As of 26 March, the municipality was still struggling to collect customers’ online payments for bills and fees. Such disruption continues to plague the State of Georgia’s capital city at a time when Atlanta is busy hosting games for the National Basketball Association’s annual March Madness tournament, among other events.

Mayor Keisha Lance Bottoms didn’t downplay the severity of ongoing ransomware infection in a news conference. As quoted by Reuters:

This is much bigger than a ransomware attack, this really is an attack on our government. We are dealing with a (cyber) hostage situation.

News of the attack first emerged on 22 March after city officials traced “outages on various customer facing applications, including some that customers may use to pay bills or access court-related information,” to a crypto-malware infection.

Public safety cameras along with other critical assets like 911 emergency systems and water delivery services reportedly didn’t experience any disruption as a result of the attack.

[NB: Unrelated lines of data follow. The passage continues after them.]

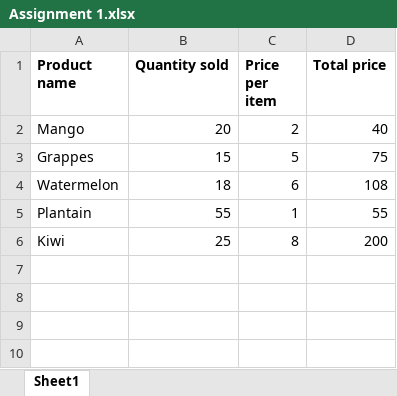
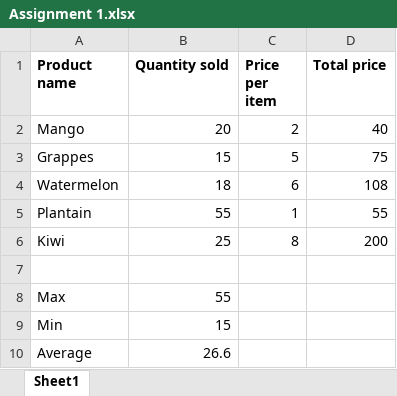
Before and after one commit to Akpekeola04/Day1-Bootcamp, an Excel workbook: Assignment 1.xlsx, sheet Sheet1, drawn as a sheet; values as stored, in another font and other column widths than the file's, no borders; the diff names each change by its address in the sheet, - before the commit and + after, or states it on an @@ line.

Commit message:
Add files via upload

```diff
--- a/Assignment 1.xlsx (sheet Sheet1)
+++ b/Assignment 1.xlsx (sheet Sheet1)
+row 7: (empty)
+row 8: Max | 55
+row 9: Min | 15
+row 10: Average | 26.6
```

The ransomware left a note informing officials that they could either unlock each affected unit for 0.8 Bitcoins ($6,800) or recover the entire system for 6 Bitcoins ($51,000). According to CBS 46, officials would then need to leave a comment on their website with the host name. The attackers would in turn reply to that comment with decryption software.

Based on the language used in the note, one security expert told 11Alive that the offending program is likely a variant of SamSam. This family of ransomware is responsible for two separate attacks that targeted Colorado’s Department of Transportation (CDOT) in late-February/early-March.

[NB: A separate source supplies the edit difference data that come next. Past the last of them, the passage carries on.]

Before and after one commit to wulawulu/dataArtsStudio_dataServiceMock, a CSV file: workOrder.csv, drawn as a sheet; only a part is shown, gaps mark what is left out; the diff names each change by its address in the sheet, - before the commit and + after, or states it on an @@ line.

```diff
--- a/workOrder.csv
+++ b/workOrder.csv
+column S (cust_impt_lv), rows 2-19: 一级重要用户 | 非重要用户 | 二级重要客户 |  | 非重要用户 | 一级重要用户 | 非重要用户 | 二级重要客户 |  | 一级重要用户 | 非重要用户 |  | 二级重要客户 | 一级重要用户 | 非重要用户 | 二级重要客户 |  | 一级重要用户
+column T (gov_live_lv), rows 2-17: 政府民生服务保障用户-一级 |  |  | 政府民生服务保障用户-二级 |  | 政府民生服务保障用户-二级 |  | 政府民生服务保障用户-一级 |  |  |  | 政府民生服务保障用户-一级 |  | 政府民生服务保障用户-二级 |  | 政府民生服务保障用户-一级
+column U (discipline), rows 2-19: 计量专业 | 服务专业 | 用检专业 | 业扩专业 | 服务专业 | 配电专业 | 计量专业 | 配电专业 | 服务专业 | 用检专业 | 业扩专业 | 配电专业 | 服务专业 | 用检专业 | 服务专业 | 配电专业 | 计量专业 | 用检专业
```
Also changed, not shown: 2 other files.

As of this writing, Atlanta is still in the process of recovering from the attack. It has learned the identity of the attackers and determined that they infiltrated the city’s systems remotely. However, it has declined to elaborate on that finding and has not indicated whether it will ultimately pay the ransom demand.

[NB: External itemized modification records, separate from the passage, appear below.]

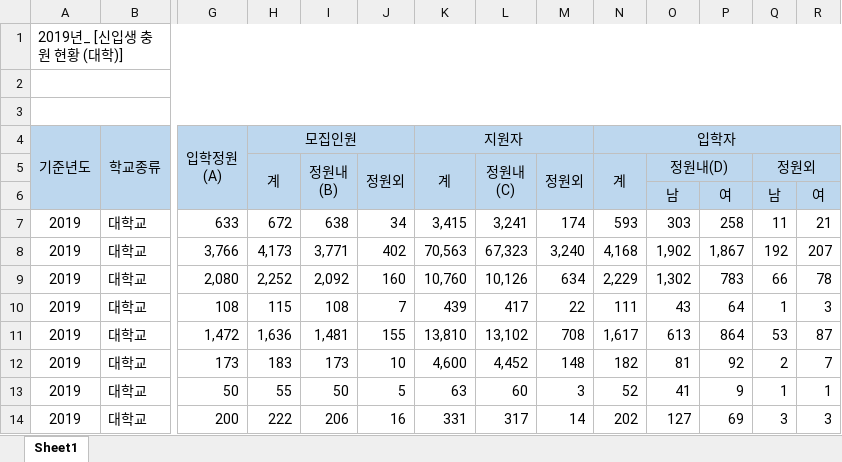
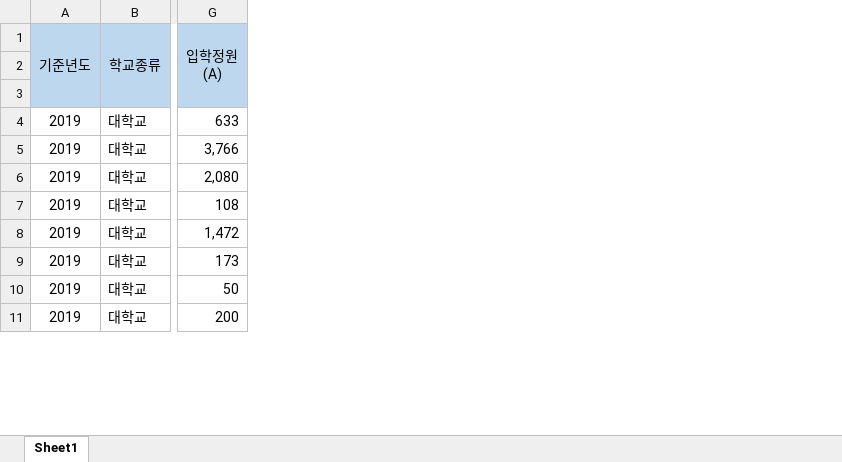
Before and after one commit to JngMkk/MLP_4_Project, an Excel workbook: jm_data/data_new/univ_recruit_2019.xlsx, sheet Sheet1, drawn as a sheet; only a part is shown, gaps mark what is left out; values as stored, in another font and other column widths than the file's, no borders; removed rows and columns are numbered as before the commit, all else as after; rows hold the shown columns only; ↵ is a line break in a cell; the diff names each change by its address in the sheet, - before the commit and + after, or states it on an @@ line.

Commit message:
SD - modified new data

```diff
--- a/jm_data/data_new/univ_recruit_2019.xlsx (sheet Sheet1)
+++ b/jm_data/data_new/univ_recruit_2019.xlsx (sheet Sheet1)
-column H (모집인원), rows 5-14: 계 |  | 672 | 4,173 | 2,252 | 115 | 1,636 | 183 | 55 | 222
-column I, rows 5-14: 정원내 ↵ (B) |  | 638 | 3,771 | 2,092 | 108 | 1,481 | 173 | 50 | 206
-column J, rows 5-14: 정원외 |  | 34 | 402 | 160 | 7 | 155 | 10 | 5 | 16
-column K (지원자), rows 5-14: 계 |  | 3,415 | 70,563 | 10,760 | 439 | 13,810 | 4,600 | 63 | 331
-column L, rows 5-14: 정원내 ↵ (C) |  | 3,241 | 67,323 | 10,126 | 417 | 13,102 | 4,452 | 60 | 317
-column M, rows 5-14: 정원외 |  | 174 | 3,240 | 634 | 22 | 708 | 148 | 3 | 14
-column N (입학자), rows 5-14: 계 |  | 593 | 4,168 | 2,229 | 111 | 1,617 | 182 | 52 | 202
-column O, rows 5-14: 정원내(D) | 남 | 303 | 1,902 | 1,302 | 43 | 613 | 81 | 41 | 127
-column P, rows 6-14: 여 | 258 | 1,867 | 783 | 64 | 864 | 92 | 9 | 69
-column Q, rows 5-14: 정원외 | 남 | 11 | 192 | 66 | 1 | 53 | 2 | 1 | 3
-column R, rows 6-14: 여 | 21 | 207 | 78 | 3 | 87 | 7 | 1 | 3
-row 1: 2019년_ [신입생 충원 현황 (대학)]
-row 2: (empty)
-row 3: (empty)
-row 2:  |  |  | 계 | 정원내 ↵ (B) | 정원외 | 계 | 정원내 ↵ (C) | 정원외 | 계 | 정원내(D) |  | 정원외
+row 2: (empty)
-row 3:  |  |  |  |  |  |  |  |  |  | 남 | 여 | 남 | 여
+row 3: (empty)
```
Also changed, not shown: jm_data/data_new/college_recruit_2019.xlsx, jm_data/data_new/college_recruit_2020.xlsx, 5 other files.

The municipality continues to investigate the incident with the help of the FBI, U.S. Department of Homeland Security, Cisco security experts and Microsoft.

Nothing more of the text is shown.